We were a little confused because of the “small abandoned guard house.” It’s like a little toll booth, and we were expecting something bigger. We saw a house with a porch and I was like, “Well, that could be a guard house, ’cause you can sit on the porch with a shotgun and guard stuff…Like farmers do, or like the farmers do on television.”
“You are a dumbass,” my wife said.
“Going up the asphalt road, I passed Austin Farms. Just beyond the farms, the asphalt road turned into a dirt road, which then ran under a long heavy canopy created by rows of tall green trees growing on either side of the road. In time, to my left I saw a red house that appeared to be a converted barn. Next, continuing up the road, I topped a hill, which was bordered by spacious pastures – pastures, I later learned, that belonged to J.D. Salinger. Driving up the road, I stopped at an old dilapidated barn.”
This is the part I love to recall in my mind, yet, I’m not ever able to tell it well because two things were happening simultaneously, my wife was reading and my eyes were doing what Alexander said he was doing. It was really quite magical, I assure you.
“Finally, I looked up through the trees on the hill in front of me and I saw it – Salinger’s house.”
Out of all the things to be amazed and wondrous about, I was obsessed with his mailbox. Look at the size of this monster. Not only must he get a lot of mail, but he must want a lot of mail, too. I was tempted to find a Kinko’s or something to print out the manuscript I had on my laptop and put it in his mailbox with a note. I wanted to write any kind of note to him.

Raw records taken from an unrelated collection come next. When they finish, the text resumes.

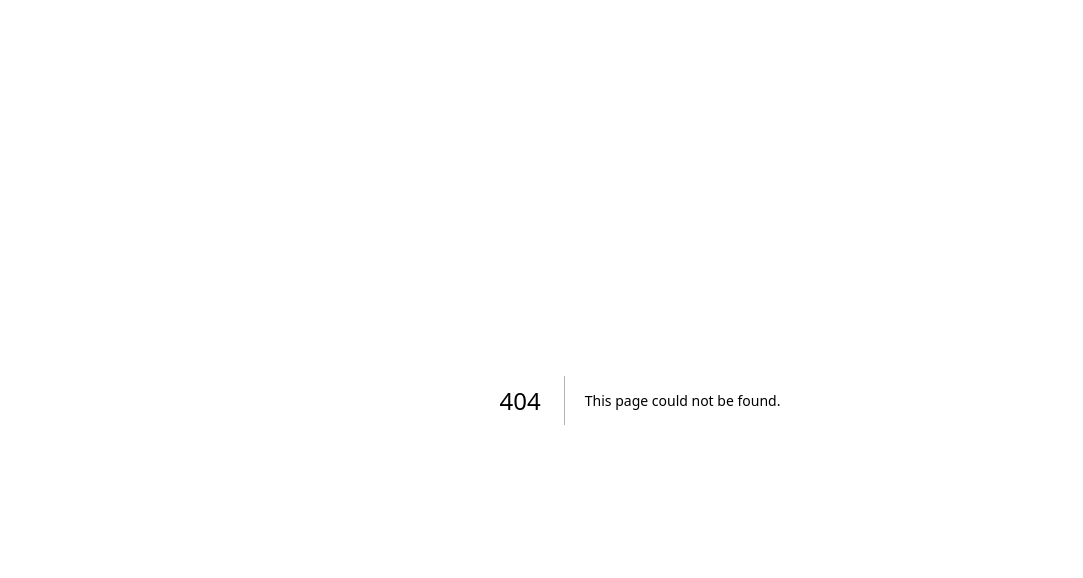
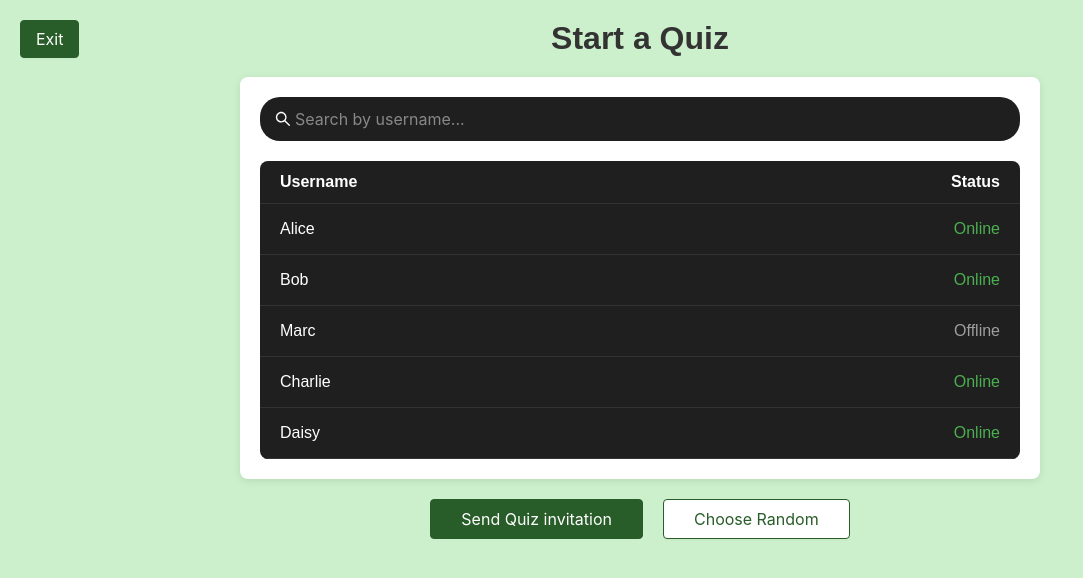
Before and after one commit to KlrShaK/MemoryDeck-Client, a Next.js app: page /flashcards/invite in a window 1280 px wide. Before the commit this address had no page. Shown: the top 578 px of the page, without its empty margins (0-1083 px from the left). Built offline with nearby package versions, Linux system fonts and the light colour scheme; what @ant-design/nextjs-registry would draw is missing.

Commit message:
added user invitation page

```diff
--- /dev/null
+++ b/app/flashcards/invite/page.tsx
@@ -0,0 +1,198 @@
+"use client";
+
+import React, { useState, useEffect } from 'react';
+import { Input, Button } from 'antd';
+import { useRouter } from 'next/navigation';
+import { SearchOutlined } from '@ant-design/icons';
+
+interface User {
+  username: string;
+  status: 'Online' | 'Offline';
+}
+
+const QuizInvitePage: React.FC = () => {
+  const router = useRouter();
+  const [searchText, setSearchText] = useState<string>('');
+  const [users, setUsers] = useState<User[]>([]);
+  const [loading, setLoading] = useState<boolean>(true);
+  const [selectedUser, setSelectedUser] = useState<string | null>(null);
+
+  // Simulate fetching users
+  useEffect(() => {
+    setTimeout(() => {
+      const mockUsers: User[] = [
+        { username: 'Alice', status: 'Online' },
+        { username: 'Bob', status: 'Online' },
+        { username: 'Marc', status: 'Offline' },
+        { username: 'Charlie', status: 'Online' },
+        { username: 'Daisy', status: 'Online' },
+      ];
+      setUsers(mockUsers);
+      setLoading(false);
+    }, 800);
+  }, []);
+
+  const handleSendInvite = () => {
+    if (selectedUser) {
+      console.log(`Sending quiz invitation to ${selectedUser}`);
+      // Future API call
+      // apiService.post('/invitations', { username: selectedUser, quizType: 'flashcards' });
+    }
+  };
+
+  const handleChooseRandom = () => {
+    const onlineUsers = users.filter(user => user.status === 'Online');
+    if (onlineUsers.length > 0) {
+      const randomIndex = Math.floor(Math.random() * onlineUsers.length);
+      const randomUser = onlineUsers[randomIndex];
+      setSelectedUser(randomUser.username);
+    } else {
+      console.log('No online users available');
+    }
+  };
+
+  const handleExit = () => {
+    router.push('/home');
+  };
+
+  const filteredUsers = users.filter(user =>
+    user.username.toLowerCase().includes(searchText.toLowerCase())
+  );
+
+  return (
+    <div style={{
+      backgroundColor: '#ccf0cc',
+      minHeight: '100vh',
+      padding: '20px',
+      display: 'flex',
+      flexDirection: 'column',
+      alignItems: 'center'
+    }}>
+      <h1 style={{ textAlign: 'center', marginBottom: '20px', color: '#333' }}>
+        Start a Quiz
+      </h1>
+
+      <div style={{ position: 'absolute', top: '20px', left: '20px' }}>
+        <Button
+          onClick={handleExit}
+          style={{
+            backgroundColor: '#285c28',
+            borderColor: '#285c28',
+            color: 'white',
+            borderRadius: '4px'
+          }}
+        >
+          Exit
+        </Button>
+      </div>
+
+      <div style={{
+        backgroundColor: 'white',
+        borderRadius: '8px',
+        padding: '20px',
+        width: '80%',
+        maxWidth: '800px',
+        boxShadow: '0 2px 8px rgba(0,0,0,0.1)',
+        overflow: 'hidden'
+      }}>
+        <Input
+          placeholder="Search by username..."
+          prefix={<SearchOutlined />}
+          value={searchText}
+          onChange={(e) => setSearchText(e.target.value)}
+          style={{
+            marginBottom: '20px',
+            background: '#1f1f1f',
+            color: 'white',
+            borderRadius: '20px',
+            padding: '10px 15px',
+            border: 'none'
+          }}
+        />
+
+        <div style={{ background: '#1f1f1f', borderRadius: '8px', overflow: 'hidden' }}>
+          {/* Header */}
+          <div style={{
+            display: 'flex',
+            padding: '12px 20px',
+            borderBottom: '1px solid #333',
+            fontWeight: 'bold',
+            color: 'white'
+          }}>
+            <div style={{ flex: 1 }}>Username</div>
+            <div style={{ width: '100px', textAlign: 'right' }}>Status</div>
+          </div>
+
+          {/* User List */}
+          {loading ? (
+            <div style={{ padding: '20px', textAlign: 'center', color: 'white' }}>Loading users...</div>
+          ) : (
+            filteredUsers.map(user => (
+              <div
+                key={user.username}
+                onClick={() => setSelectedUser(user.username)}
+                style={{
+                  display: 'flex',
+                  padding: '16px 20px',
+                  borderBottom: '1px solid #333',
+                  cursor: 'pointer',
+                  color: 'white',
+                  backgroundColor: selectedUser === user.username ? '#2a4d2a' : 'transparent',
+                  transition: 'background-color 0.2s'
+                }}
+              >
+                <div style={{ flex: 1 }}>{user.username}</div>
+                <div
+                  style={{
+                    width: '100px',
+                    textAlign: 'right',
+                    color: user.status === 'Online' ? '#4CAF50' : '#9e9e9e'
+                  }}
+                >
+                  {user.status}
+                </div>
+              </div>
+            ))
+          )}
+        </div>
+      </div>
+
+      <div style={{
+        display: 'flex',
+        justifyContent: 'center',
+        marginTop: '20px',
+        gap: '20px'
+      }}>
+        <Button
+          onClick={handleSendInvite}
+          disabled={!selectedUser}
+          style={{
+            backgroundColor: '#285c28',
+            borderColor: '#285c28',
+            color: 'white',
+            padding: '0 30px',
+            height: '40px',
+            borderRadius: '4px'
+          }}
+        >
+          Send Quiz invitation
+        </Button>
+        <Button
+          onClick={handleChooseRandom}
+          style={{
+            backgroundColor: 'white',
+            borderColor: '#285c28',
+            color: '#285c28',
+            padding: '0 30px',
+            height: '40px',
+            borderRadius: '4px'
+          }}
+        >
+          Choose Random
+        </Button>
+      </div>
+    </div>
+  );
+};
+
+export default QuizInvitePage;
--- a/app/home/page.tsx
+++ b/app/home/page.tsx
@@ -49,7 +49,7 @@ const FlashcardPage = () => {
   };
 
   const handleQuizClick = () => {
-    console.log("Quiz button clicked");
+    router.push('/flashcards/invite');
   };
 
   const handleVersusClick = () => {
@@ -234,6 +234,8 @@ const FlashcardPage = () => {
                               // Add navigation here:
                               if (e.key === 'edit') {
                                 router.push(`/flashcards/edit/${flashcard.id}`);
+                              } else if (e.key === 'delete') {
+                                console.log(`Delete flashcard ${flashcard.id}`);
                               }
                             }
                           }}
```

“I’ll go knock on his door if you want,” my wife said.
“You’re just going to go up there and knock on his door.”
“Yes,” she repeated.
“No, you’re not,” I said. For her to go up and knock on his door, I would have had to been knocked out, like B.A. Baracus before getting on an airplane, and then she would have had to tell me the whole thing afterward.
So she didn’t knock on his door, and I didn’t leave him a note.
I read somewhere that you had to be a woman, or a teenage girl, for him to respond, and you needed to send a picture. I also read that he can sniff a fanatic from a mile away, that all his close friends call him Jerry and not “J.D.” or “Mister Salinger.” They really do. I swear they do.
Two houses, two reconnaissance missions, presumably two scenes of misery, one trip. Maybe the answer to everything that is eating me alive has been lying right next to me in our bed for the last ten years – that all along it’s been Jennet who has kept me alive and breathing by suffering all of my impulses and broodings.
Jennet, please look at me closely. I’m not going to kill myself. I promise.